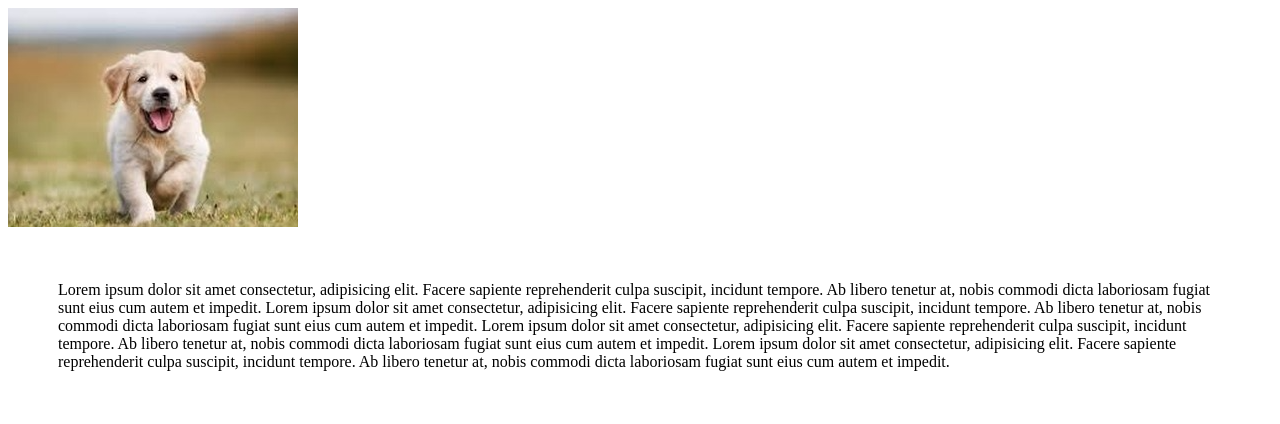
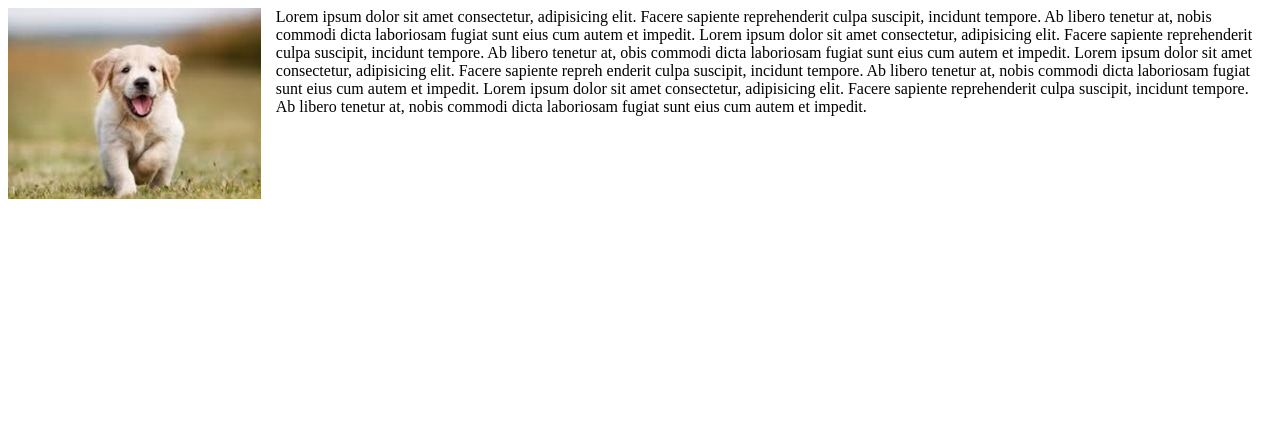
Before and after one commit to jgalanu01/Jesus_Dise-oInterfacesWeb, a plain HTML site: page 1.HTML_CSS/Ejercicios/Ejercicio6.html in a window 1280 px wide. Drawn offline with Linux system fonts and the light colour scheme.

Commit message:
clase 10 de octubre

```diff
--- a/1.HTML_CSS/Ejercicios/Ejercicio6.html
+++ b/1.HTML_CSS/Ejercicios/Ejercicio6.html
@@ -1,59 +1,44 @@
 <!DOCTYPE html>
 <html lang="en">
   <head>
-    <meta charset="UTF-8">
-    <meta name="viewport" content="width=device-width, initial-scale=1.0">
+    <meta charset="UTF-8" />
+    <meta name="viewport" content="width=device-width, initial-scale=1.0" />
     <title>Document</title>
 
     <style>
-
       * {
         box-sizing: border-box;
-
-
-
       }
 
-
-    .texto{
-      padding:50px ;
-
-
+      .texto {
+        float: right;
+        padding: 0px 15px;
+        width: 80%;
+        overflow: hidden;
       }
 
-        .img{
-            float:left;
-
-
+      img {
+        width: 20%;
+        float: left;
       }
-
-
     </style>
   </head>
   <body>
-
-
-        <img src="perro.png">
+    <img src="perro.png" />
 
     <div class="texto">
-
-            Lorem ipsum dolor sit amet consectetur, adipisicing elit. Facere sapiente reprehenderit culpa suscipit, incidunt tempore. Ab libero tenetur at, nobis commodi dicta laboriosam fugiat sunt eius cum autem et impedit.
-            Lorem ipsum dolor sit amet consectetur, adipisicing elit. Facere sapiente reprehenderit culpa suscipit, incidunt tempore. Ab libero tenetur at, nobis commodi dicta laboriosam fugiat sunt eius cum autem et impedit.
-            Lorem ipsum dolor sit amet consectetur, adipisicing elit. Facere sapiente reprehenderit culpa suscipit, incidunt tempore. Ab libero tenetur at, nobis commodi dicta laboriosam fugiat sunt eius cum autem et impedit.
-            Lorem ipsum dolor sit amet consectetur, adipisicing elit. Facere sapiente reprehenderit culpa suscipit, incidunt tempore. Ab libero tenetur at, nobis commodi dicta laboriosam fugiat sunt eius cum autem et impedit.
-
-
-
-
-
-
-
-
-
-
-
+      Lorem ipsum dolor sit amet consectetur, adipisicing elit. Facere sapiente
+      reprehenderit culpa suscipit, incidunt tempore. Ab libero tenetur at,
+      nobis commodi dicta laboriosam fugiat sunt eius cum autem et impedit.
+      Lorem ipsum dolor sit amet consectetur, adipisicing elit. Facere sapiente
+      reprehenderit culpa suscipit, incidunt tempore. Ab libero tenetur at, obis
+      commodi dicta laboriosam fugiat sunt eius cum autem et impedit. Lorem
+      ipsum dolor sit amet consectetur, adipisicing elit. Facere sapiente repreh
+      enderit culpa suscipit, incidunt tempore. Ab libero tenetur at, nobis
+      commodi dicta laboriosam fugiat sunt eius cum autem et impedit. Lorem
+      ipsum dolor sit amet consectetur, adipisicing elit. Facere sapiente
+      reprehenderit culpa suscipit, incidunt tempore. Ab libero tenetur at,
+      nobis commodi dicta laboriosam fugiat sunt eius cum autem et impedit.
     </div>
-
-
   </body>
 </html>
```
Also changed, not shown: 1.HTML_CSS/Ejercicios/Ejercicio7.html (+3 -2 lines), 1.HTML_CSS/Ejercicios/Ejercicio8.html (added). Lines whose indentation alone changed are shown as unchanged.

* * *

#### Exercise directions:
Apart from its pictures, the data is to be repeated exactly.

#### Output:
Before and after one commit to jgalanu01/Jesus_Dise-oInterfacesWeb, a plain HTML site: page 1.HTML_CSS/Ejercicios/Ejercicio6.html in a window 1280 px wide. Drawn offline with Linux system fonts and the light colour scheme.

Commit message:
clase 10 de octubre

```diff
--- a/1.HTML_CSS/Ejercicios/Ejercicio6.html
+++ b/1.HTML_CSS/Ejercicios/Ejercicio6.html
@@ -1,59 +1,44 @@
 <!DOCTYPE html>
 <html lang="en">
   <head>
-    <meta charset="UTF-8">
-    <meta name="viewport" content="width=device-width, initial-scale=1.0">
+    <meta charset="UTF-8" />
+    <meta name="viewport" content="width=device-width, initial-scale=1.0" />
     <title>Document</title>
 
     <style>
-
       * {
         box-sizing: border-box;
-
-
-
       }
 
-
-    .texto{
-      padding:50px ;
-
-
+      .texto {
+        float: right;
+        padding: 0px 15px;
+        width: 80%;
+        overflow: hidden;
       }
 
-        .img{
-            float:left;
-
-
+      img {
+        width: 20%;
+        float: left;
       }
-
-
     </style>
   </head>
   <body>
-
-
-        <img src="perro.png">
+    <img src="perro.png" />
 
     <div class="texto">
-
-            Lorem ipsum dolor sit amet consectetur, adipisicing elit. Facere sapiente reprehenderit culpa suscipit, incidunt tempore. Ab libero tenetur at, nobis commodi dicta laboriosam fugiat sunt eius cum autem et impedit.
-            Lorem ipsum dolor sit amet consectetur, adipisicing elit. Facere sapiente reprehenderit culpa suscipit, incidunt tempore. Ab libero tenetur at, nobis commodi dicta laboriosam fugiat sunt eius cum autem et impedit.
-            Lorem ipsum dolor sit amet consectetur, adipisicing elit. Facere sapiente reprehenderit culpa suscipit, incidunt tempore. Ab libero tenetur at, nobis commodi dicta laboriosam fugiat sunt eius cum autem et impedit.
-            Lorem ipsum dolor sit amet consectetur, adipisicing elit. Facere sapiente reprehenderit culpa suscipit, incidunt tempore. Ab libero tenetur at, nobis commodi dicta laboriosam fugiat sunt eius cum autem et impedit.
-
-
-
-
-
-
-
-
-
-
-
+      Lorem ipsum dolor sit amet consectetur, adipisicing elit. Facere sapiente
+      reprehenderit culpa suscipit, incidunt tempore. Ab libero tenetur at,
+      nobis commodi dicta laboriosam fugiat sunt eius cum autem et impedit.
+      Lorem ipsum dolor sit amet consectetur, adipisicing elit. Facere sapiente
+      reprehenderit culpa suscipit, incidunt tempore. Ab libero tenetur at, obis
+      commodi dicta laboriosam fugiat sunt eius cum autem et impedit. Lorem
+      ipsum dolor sit amet consectetur, adipisicing elit. Facere sapiente repreh
+      enderit culpa suscipit, incidunt tempore. Ab libero tenetur at, nobis
+      commodi dicta laboriosam fugiat sunt eius cum autem et impedit. Lorem
+      ipsum dolor sit amet consectetur, adipisicing elit. Facere sapiente
+      reprehenderit culpa suscipit, incidunt tempore. Ab libero tenetur at,
+      nobis commodi dicta laboriosam fugiat sunt eius cum autem et impedit.
     </div>
-
-
   </body>
 </html>
```
Also changed, not shown: 1.HTML_CSS/Ejercicios/Ejercicio7.html (+3 -2 lines), 1.HTML_CSS/Ejercicios/Ejercicio8.html (added). Lines whose indentation alone changed are shown as unchanged.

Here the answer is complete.